===== Supplied records

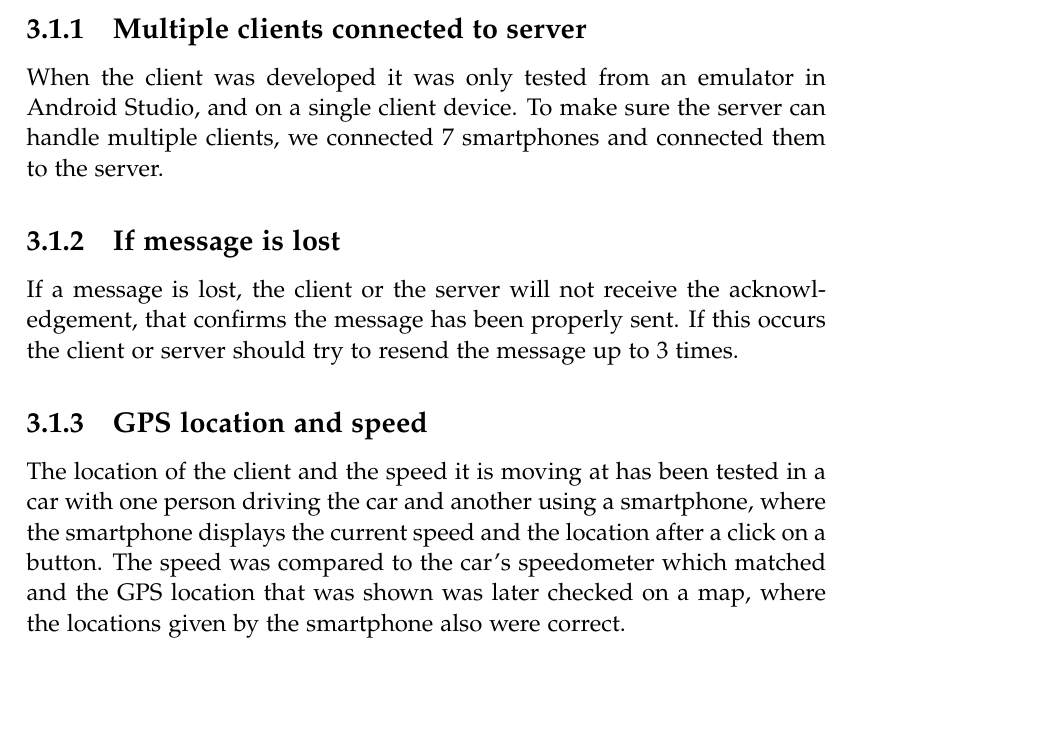
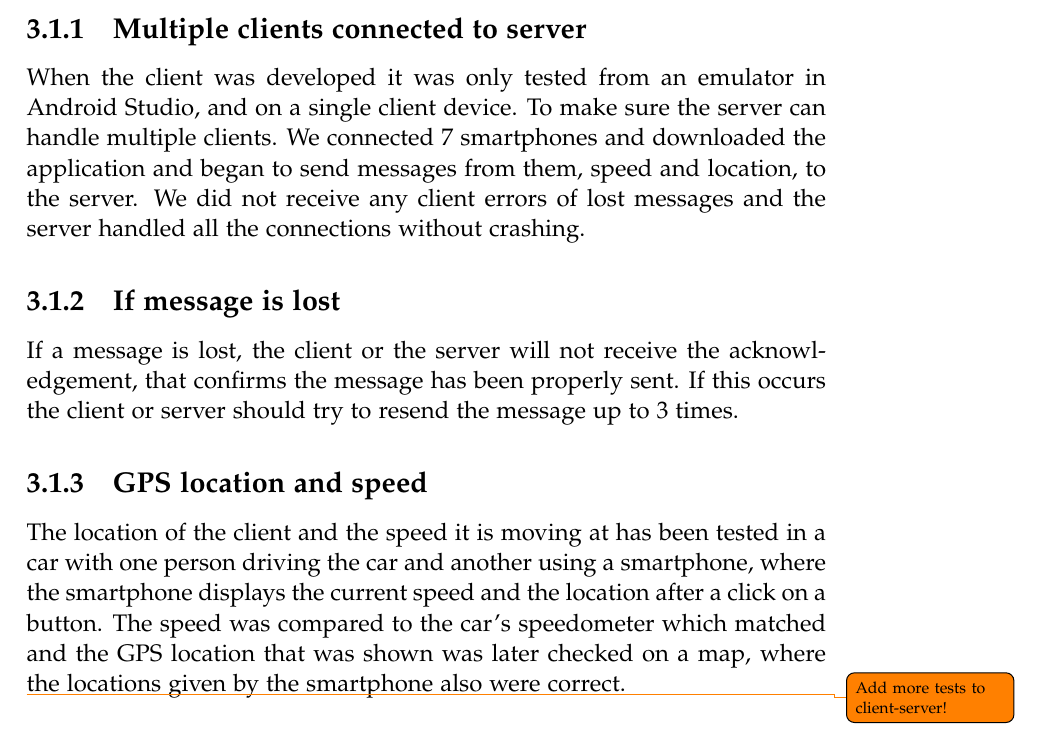
Before and after one commit to MortenRP/P5, a LaTeX thesis (report/master.tex, which reads report/sections/test-client-server.tex): part of page 33 of 39, cut so that both start at the same text, the shorter picture padded with empty space. Compiled offline with pdfLaTeX.

Commit message:
added more text to test client server, section is not done.

```diff
--- a/report/sections/test-client-server.tex
+++ b/report/sections/test-client-server.tex
@@ -2,10 +2,12 @@
 To be certain that our client server communication works as it should, we will do both "real-life" practical tests and black-box testing, e.g. making sure the client and server behaves as it should on different occasions.
 
 \subsection{Multiple clients connected to server}
-When the client was developed it was only tested from an emulator in Android Studio, and on a single client device. To make sure the server can handle multiple clients, we connected 7 smartphones and connected them to the server.
+When the client was developed it was only tested from an emulator in Android Studio, and on a single client device. To make sure the server can handle multiple clients. We connected 7 smartphones and downloaded the application and began to send messages from them, speed and location, to the server. We did not receive any client errors of lost messages and the server handled all the connections without crashing.
 
 \subsection{If message is lost}
 If a message is lost, the client or the server will not receive the acknowledgement, that confirms the message has been properly sent. If this occurs the client or server should try to resend the message up to 3 times.
 
 \subsection{GPS location and speed}
 The location of the client and the speed it is moving at has been tested in a car with one person driving the car and another using a smartphone, where the smartphone displays the current speed and the location after a click on a button. The speed was compared to the car's speedometer which matched and the GPS location that was shown was later checked on a map, where the locations given by the smartphone also were correct.
+
+\todo{Add more tests to client-server!}
```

==========

**Assignment:** What belongs in the answer is each line above, reproduced exactly, and no picture.

**Task response:**
Before and after one commit to MortenRP/P5, a LaTeX thesis (report/master.tex, which reads report/sections/test-client-server.tex): part of page 33 of 39, cut so that both start at the same text, the shorter picture padded with empty space. Compiled offline with pdfLaTeX.

Commit message:
added more text to test client server, section is not done.

```diff
--- a/report/sections/test-client-server.tex
+++ b/report/sections/test-client-server.tex
@@ -2,10 +2,12 @@
 To be certain that our client server communication works as it should, we will do both "real-life" practical tests and black-box testing, e.g. making sure the client and server behaves as it should on different occasions.
 
 \subsection{Multiple clients connected to server}
-When the client was developed it was only tested from an emulator in Android Studio, and on a single client device. To make sure the server can handle multiple clients, we connected 7 smartphones and connected them to the server.
+When the client was developed it was only tested from an emulator in Android Studio, and on a single client device. To make sure the server can handle multiple clients. We connected 7 smartphones and downloaded the application and began to send messages from them, speed and location, to the server. We did not receive any client errors of lost messages and the server handled all the connections without crashing.
 
 \subsection{If message is lost}
 If a message is lost, the client or the server will not receive the acknowledgement, that confirms the message has been properly sent. If this occurs the client or server should try to resend the message up to 3 times.
 
 \subsection{GPS location and speed}
 The location of the client and the speed it is moving at has been tested in a car with one person driving the car and another using a smartphone, where the smartphone displays the current speed and the location after a click on a button. The speed was compared to the car's speedometer which matched and the GPS location that was shown was later checked on a map, where the locations given by the smartphone also were correct.
+
+\todo{Add more tests to client-server!}
```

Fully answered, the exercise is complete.